Former national midfielder, Jermaine ‘Teddy’ Johnson, says he is sorry for the unsavoury behaviour he displayed in Tivoli’s 1-1 draw with Boys’ Town in their Red Stripe Premier League (RSPL) football game at Barbican Complex on Sunday.”Firstly, I want to apologise to the Jamaican fans, the Tivoli fans, the coaching staff and the players, I really apologise,” he told The Gleaner prior to Tivoli’s training on Tuesday.”I have to blame myself, as I have no one else to blame,” he continued. “The reaction from me was totally wrong and it shouldn’t happen from a player like me. But sometimes you lose focus and I am wrong for participating in that incident.”Johnson, explaining his version of the events which led to his red card, said it was a misunderstanding.”What happened with the ref was a misunderstanding. The ref thought it was him that I was talking (verbal abuse), but it was the goalkeeper ‘Duppy Man’ (Kirk Porter).”It has really been emotional what has taken place, but it’s now gone and done so I just need to focus and learn from it and be better.”I will just try to lead the group in a better way, a better manner and try to show the people that I am really sorry,” he said.
Several street vendors have accused officers of the Paynesville City Corporation (PCC) and the Liberia National Police (LNP) assigned at the ELWA Junction of arbitrarily seizing their goods, causing them to lose thousands of Liberian dollars every day. In an interview with the Daily Observer yesterday, a young street seller explained that three PCC and four LNP officers stopped him while he was on his way home with his wheelbarrow filled with goods.The total value of the goods in the wheelbarrow was about L$53,000. The items included women’s body sprays, pampers, soaps of all kinds, and other toiletries, said the seller.He said it was around 9:30 p.m. on Friday, July 8, when the seven officers rushed on him to seize his wheelbarrow.“They came with a pickup truck and forcibly took my wheelbarrow, put it in the truck and took it away,” the young man said. He explained that as it is usually the case, he headed to the Paynesville City Hall with the hope that he could retrieve his wheelbarrow and the goods.“When I went there I only saw the empty wheelbarrow and no one there could give account of what happened to my goods,” the man, who identified himself only as Eric, said.He said since the incident he has been going to the PCC headquarters for his goods to no avail and no one has told him anything about what happened to his goods.Eric said the situation has rendered him penniless and he is now helping friends to sell their goods to get “something” for his daily bread. He said he dropped out of school in the 8th grade and has been managing funds at his disposal doing petty trading.“Now I only depend on friends to survive,” Eric said.
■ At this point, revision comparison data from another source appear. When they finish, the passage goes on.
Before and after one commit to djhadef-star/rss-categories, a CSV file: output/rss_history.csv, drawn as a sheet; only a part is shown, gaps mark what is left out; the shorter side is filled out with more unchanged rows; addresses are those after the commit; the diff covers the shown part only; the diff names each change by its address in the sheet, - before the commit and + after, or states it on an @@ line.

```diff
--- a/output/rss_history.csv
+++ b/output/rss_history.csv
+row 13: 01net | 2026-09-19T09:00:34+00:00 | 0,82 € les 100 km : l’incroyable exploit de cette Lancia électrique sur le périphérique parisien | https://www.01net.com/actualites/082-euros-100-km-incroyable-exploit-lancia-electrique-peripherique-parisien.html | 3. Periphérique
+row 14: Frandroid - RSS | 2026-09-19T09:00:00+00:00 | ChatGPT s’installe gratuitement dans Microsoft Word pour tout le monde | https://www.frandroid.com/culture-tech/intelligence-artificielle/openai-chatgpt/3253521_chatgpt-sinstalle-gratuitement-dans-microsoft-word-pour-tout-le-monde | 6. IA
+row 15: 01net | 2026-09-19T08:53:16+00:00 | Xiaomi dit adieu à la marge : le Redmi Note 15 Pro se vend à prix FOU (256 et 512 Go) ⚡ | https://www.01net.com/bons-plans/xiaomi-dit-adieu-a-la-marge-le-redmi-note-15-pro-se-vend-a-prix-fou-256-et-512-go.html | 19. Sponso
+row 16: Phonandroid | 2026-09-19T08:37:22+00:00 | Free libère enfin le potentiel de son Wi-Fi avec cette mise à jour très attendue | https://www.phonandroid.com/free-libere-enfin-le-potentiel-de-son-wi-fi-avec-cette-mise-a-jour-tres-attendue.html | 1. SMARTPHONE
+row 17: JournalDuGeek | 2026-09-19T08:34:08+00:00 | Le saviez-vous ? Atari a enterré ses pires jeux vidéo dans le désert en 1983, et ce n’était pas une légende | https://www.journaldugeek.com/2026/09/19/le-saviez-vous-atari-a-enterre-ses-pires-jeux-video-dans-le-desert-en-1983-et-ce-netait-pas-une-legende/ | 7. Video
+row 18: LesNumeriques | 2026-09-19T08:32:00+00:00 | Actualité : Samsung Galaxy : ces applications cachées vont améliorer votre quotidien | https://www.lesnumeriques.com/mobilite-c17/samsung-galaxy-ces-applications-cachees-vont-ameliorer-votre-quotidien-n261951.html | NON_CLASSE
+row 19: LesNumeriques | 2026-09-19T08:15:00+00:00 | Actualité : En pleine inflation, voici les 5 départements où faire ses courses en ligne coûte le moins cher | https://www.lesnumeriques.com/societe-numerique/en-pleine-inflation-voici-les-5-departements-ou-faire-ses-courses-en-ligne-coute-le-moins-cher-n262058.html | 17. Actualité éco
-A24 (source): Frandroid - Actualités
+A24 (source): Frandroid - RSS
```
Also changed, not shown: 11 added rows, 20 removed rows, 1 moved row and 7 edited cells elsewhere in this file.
He is meanwhile calling on PCC and LNP authorities to ensure that years of efforts are not wasted simply because the officers are instructed to seize goods from street sellers.Eric told this newspaper that he wants Paynesville City Mayor Ceyvette Gibson to ensure that PCC and LNP officers stop harassing ordinary Liberians who are simply working for themselves through petty trading.He said at times PCC officers pepper spray marketers while chasing them to seize their goods. Meanwhile, when contacted a PCC officer at the Paynvesville City Hall refused to discuss the incident involving Eric, saying it was a job he and his colleagues have to do.Share this:Click to share on Twitter (Opens in new window)Click to share on Facebook (Opens in new window)